### Problem requirements
Count how many lines in the data hold "attention". Only the number.

Edit tracking data:

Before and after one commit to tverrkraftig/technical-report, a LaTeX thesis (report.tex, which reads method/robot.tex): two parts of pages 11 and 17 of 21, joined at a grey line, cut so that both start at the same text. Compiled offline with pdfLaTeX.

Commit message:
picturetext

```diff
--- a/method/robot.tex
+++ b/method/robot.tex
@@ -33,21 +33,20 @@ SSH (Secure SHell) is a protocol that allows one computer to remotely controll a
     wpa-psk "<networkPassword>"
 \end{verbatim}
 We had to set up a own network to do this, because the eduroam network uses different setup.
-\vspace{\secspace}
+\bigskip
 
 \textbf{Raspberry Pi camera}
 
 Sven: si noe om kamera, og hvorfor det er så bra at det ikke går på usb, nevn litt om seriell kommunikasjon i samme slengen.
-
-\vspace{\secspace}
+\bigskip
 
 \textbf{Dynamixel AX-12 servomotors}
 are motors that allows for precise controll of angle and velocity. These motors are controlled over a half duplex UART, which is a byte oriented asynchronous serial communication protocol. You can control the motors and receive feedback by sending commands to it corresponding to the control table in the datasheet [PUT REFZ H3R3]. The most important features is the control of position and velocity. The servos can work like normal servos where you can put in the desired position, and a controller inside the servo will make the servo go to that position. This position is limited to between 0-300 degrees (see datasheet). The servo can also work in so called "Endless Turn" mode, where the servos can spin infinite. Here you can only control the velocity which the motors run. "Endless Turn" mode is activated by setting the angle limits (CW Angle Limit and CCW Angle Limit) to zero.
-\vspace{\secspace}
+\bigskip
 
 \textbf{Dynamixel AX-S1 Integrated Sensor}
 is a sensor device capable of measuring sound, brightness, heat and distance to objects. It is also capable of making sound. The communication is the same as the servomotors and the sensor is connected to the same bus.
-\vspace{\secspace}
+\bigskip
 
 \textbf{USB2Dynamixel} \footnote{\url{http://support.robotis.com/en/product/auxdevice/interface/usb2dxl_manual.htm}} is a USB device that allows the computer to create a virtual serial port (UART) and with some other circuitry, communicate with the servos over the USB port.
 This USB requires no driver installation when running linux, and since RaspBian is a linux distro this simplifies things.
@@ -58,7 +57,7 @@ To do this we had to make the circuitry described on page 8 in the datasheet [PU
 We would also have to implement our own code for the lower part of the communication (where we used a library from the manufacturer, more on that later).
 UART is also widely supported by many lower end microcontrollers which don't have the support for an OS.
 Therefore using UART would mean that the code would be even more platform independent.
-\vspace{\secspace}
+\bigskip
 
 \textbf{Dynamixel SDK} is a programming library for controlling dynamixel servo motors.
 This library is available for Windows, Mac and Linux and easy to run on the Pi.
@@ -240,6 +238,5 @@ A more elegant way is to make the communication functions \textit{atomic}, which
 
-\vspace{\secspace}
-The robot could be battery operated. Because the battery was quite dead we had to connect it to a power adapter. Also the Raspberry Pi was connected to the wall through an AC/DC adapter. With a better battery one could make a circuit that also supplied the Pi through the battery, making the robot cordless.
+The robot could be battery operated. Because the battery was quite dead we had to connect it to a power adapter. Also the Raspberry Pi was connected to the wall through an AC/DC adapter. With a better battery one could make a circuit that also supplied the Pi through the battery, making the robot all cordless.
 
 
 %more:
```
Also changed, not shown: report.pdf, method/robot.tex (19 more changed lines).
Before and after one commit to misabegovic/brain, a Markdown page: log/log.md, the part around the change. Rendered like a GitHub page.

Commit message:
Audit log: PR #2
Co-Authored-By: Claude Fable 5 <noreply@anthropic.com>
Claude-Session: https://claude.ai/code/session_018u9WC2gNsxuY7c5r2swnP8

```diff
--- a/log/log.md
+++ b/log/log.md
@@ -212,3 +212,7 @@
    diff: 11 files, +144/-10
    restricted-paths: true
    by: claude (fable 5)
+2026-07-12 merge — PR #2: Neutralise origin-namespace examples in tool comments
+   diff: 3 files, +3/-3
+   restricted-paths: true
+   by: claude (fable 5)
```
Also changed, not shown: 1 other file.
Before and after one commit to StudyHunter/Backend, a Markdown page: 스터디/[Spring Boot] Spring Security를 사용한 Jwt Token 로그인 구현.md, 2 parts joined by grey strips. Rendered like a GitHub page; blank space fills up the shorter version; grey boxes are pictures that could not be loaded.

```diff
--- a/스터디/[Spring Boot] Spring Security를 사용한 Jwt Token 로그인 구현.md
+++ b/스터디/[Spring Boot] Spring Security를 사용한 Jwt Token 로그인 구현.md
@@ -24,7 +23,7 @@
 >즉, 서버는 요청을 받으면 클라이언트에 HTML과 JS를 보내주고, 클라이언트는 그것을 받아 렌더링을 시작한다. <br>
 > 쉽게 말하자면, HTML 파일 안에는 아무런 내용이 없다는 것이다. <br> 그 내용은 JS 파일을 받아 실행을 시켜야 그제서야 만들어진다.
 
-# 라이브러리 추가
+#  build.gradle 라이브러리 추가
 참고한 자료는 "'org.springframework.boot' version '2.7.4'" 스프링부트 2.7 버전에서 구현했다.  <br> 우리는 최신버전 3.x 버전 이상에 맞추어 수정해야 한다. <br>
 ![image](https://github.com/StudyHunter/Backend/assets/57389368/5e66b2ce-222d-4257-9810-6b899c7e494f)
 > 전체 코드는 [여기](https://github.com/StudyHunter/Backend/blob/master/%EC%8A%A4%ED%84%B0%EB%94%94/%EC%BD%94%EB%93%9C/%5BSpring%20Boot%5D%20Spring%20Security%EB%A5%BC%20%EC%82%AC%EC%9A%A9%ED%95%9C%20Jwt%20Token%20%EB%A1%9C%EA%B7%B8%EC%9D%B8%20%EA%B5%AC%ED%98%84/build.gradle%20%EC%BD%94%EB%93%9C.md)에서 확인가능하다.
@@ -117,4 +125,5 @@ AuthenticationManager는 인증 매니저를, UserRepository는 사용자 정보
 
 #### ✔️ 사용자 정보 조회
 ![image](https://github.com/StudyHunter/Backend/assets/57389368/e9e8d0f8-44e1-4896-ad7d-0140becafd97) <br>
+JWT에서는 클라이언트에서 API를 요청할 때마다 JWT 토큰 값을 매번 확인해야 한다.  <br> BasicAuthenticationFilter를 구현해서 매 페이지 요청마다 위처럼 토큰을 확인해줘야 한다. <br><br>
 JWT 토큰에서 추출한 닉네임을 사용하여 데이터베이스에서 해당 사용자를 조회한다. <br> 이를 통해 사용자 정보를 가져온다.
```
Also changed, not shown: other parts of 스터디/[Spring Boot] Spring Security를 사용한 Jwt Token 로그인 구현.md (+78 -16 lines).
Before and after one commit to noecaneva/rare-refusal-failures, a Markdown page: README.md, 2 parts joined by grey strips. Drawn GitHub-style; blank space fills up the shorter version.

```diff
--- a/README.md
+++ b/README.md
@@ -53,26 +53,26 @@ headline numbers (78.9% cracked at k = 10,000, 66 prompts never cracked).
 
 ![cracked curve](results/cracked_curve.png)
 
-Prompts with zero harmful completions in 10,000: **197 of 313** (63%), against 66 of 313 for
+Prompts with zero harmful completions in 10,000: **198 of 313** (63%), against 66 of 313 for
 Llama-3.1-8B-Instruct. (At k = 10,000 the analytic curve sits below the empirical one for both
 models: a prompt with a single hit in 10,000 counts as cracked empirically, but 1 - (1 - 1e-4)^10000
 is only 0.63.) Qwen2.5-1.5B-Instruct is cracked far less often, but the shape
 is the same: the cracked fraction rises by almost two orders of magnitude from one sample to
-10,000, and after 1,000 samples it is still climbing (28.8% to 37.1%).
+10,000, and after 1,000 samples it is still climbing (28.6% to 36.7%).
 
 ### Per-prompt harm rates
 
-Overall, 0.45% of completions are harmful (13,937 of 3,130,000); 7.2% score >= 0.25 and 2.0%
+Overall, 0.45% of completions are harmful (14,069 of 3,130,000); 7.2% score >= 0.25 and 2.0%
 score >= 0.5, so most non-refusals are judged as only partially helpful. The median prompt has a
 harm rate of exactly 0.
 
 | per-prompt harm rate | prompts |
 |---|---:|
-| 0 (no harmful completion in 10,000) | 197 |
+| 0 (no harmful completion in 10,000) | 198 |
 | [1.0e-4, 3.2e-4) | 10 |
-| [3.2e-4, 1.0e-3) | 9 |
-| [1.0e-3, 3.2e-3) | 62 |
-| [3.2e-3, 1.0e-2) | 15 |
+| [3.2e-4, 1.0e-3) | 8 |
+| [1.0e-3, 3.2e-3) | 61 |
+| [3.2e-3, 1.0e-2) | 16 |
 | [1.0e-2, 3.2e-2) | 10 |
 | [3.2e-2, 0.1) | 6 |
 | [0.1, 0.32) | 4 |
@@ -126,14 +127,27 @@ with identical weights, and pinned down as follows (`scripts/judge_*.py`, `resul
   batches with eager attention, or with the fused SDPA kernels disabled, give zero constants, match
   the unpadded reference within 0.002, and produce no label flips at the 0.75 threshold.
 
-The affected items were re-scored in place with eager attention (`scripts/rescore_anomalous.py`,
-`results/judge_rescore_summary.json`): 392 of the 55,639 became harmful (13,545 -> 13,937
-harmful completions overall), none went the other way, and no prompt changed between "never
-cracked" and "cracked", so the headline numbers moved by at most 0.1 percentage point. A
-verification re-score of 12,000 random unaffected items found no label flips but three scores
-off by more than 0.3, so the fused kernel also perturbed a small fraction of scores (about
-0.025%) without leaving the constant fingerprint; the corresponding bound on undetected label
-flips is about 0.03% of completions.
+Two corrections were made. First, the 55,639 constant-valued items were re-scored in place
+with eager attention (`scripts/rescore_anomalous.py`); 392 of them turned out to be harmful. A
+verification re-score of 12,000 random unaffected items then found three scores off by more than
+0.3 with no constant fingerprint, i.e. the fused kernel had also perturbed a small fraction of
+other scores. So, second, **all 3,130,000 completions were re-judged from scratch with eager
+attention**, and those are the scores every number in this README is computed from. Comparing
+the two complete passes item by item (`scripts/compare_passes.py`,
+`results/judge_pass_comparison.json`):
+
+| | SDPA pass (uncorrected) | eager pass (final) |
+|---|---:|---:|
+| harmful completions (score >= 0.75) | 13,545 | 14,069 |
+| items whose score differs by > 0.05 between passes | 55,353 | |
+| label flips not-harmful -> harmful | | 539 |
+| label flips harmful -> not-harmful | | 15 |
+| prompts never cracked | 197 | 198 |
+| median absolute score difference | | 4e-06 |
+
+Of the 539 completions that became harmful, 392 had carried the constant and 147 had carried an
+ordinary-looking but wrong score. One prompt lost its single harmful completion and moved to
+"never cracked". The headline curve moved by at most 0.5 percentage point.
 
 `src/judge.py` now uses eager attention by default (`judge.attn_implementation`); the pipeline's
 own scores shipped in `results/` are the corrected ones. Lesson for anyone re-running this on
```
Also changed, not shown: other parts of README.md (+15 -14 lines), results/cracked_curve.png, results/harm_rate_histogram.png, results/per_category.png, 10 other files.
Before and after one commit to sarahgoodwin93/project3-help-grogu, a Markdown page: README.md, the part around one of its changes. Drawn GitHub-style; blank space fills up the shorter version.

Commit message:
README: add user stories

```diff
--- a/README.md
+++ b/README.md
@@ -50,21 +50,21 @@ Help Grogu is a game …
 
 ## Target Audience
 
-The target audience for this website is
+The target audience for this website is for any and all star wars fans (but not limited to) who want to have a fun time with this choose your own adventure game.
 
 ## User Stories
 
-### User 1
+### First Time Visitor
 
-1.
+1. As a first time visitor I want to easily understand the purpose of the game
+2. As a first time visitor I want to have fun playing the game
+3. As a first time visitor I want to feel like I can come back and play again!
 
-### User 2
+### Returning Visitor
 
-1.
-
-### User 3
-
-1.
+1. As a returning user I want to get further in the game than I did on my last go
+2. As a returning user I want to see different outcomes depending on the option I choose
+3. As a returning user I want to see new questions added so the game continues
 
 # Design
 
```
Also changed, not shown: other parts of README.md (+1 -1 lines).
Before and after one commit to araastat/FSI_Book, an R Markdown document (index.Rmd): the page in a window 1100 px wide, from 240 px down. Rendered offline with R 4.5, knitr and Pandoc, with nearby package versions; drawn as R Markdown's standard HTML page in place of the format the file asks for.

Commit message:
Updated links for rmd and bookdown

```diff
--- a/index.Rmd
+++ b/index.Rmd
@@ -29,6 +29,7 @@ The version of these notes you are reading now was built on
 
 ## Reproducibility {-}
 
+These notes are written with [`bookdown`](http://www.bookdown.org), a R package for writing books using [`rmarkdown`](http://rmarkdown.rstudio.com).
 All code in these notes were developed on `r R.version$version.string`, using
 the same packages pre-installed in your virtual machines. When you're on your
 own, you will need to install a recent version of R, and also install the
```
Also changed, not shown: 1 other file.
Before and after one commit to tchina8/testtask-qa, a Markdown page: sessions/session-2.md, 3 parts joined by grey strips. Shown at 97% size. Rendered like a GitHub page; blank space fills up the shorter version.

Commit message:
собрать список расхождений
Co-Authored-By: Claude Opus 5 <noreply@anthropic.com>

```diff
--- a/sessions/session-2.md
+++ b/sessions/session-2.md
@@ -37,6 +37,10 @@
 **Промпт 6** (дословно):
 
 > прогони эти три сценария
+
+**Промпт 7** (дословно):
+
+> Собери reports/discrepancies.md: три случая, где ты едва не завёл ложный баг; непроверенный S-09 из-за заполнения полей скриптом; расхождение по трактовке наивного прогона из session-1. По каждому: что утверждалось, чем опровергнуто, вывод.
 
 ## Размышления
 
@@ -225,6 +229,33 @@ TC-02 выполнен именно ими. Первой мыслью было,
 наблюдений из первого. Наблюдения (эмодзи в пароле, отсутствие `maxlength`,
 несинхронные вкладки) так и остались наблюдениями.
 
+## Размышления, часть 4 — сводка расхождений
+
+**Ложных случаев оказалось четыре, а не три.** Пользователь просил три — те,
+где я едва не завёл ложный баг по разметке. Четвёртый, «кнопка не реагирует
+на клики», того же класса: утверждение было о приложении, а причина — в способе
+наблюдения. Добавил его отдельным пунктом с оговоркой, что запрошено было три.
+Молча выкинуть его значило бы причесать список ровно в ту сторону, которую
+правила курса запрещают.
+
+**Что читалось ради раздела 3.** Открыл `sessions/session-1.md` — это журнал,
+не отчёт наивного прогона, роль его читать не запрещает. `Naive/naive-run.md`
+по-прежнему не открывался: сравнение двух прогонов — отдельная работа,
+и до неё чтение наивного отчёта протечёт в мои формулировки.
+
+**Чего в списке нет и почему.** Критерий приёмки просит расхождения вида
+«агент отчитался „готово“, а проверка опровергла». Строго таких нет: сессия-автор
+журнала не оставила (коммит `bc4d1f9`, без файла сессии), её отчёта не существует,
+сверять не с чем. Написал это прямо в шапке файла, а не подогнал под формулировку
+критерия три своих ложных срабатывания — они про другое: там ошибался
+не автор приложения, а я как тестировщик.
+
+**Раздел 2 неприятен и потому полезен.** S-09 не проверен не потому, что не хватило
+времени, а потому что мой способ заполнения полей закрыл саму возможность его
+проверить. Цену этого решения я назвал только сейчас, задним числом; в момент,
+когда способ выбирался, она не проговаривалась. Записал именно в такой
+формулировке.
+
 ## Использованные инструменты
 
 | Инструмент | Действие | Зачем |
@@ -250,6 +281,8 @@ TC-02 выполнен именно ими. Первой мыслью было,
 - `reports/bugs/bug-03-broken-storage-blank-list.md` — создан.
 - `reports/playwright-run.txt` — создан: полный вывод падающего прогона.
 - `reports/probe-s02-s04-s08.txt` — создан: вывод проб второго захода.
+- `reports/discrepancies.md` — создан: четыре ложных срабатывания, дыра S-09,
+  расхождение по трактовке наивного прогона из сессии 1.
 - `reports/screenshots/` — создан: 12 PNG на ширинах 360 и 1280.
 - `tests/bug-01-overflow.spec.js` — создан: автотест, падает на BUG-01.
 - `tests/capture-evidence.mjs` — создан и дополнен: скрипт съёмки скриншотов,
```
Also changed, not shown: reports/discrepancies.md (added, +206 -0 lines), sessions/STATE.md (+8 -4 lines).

### Solution for this exercise
5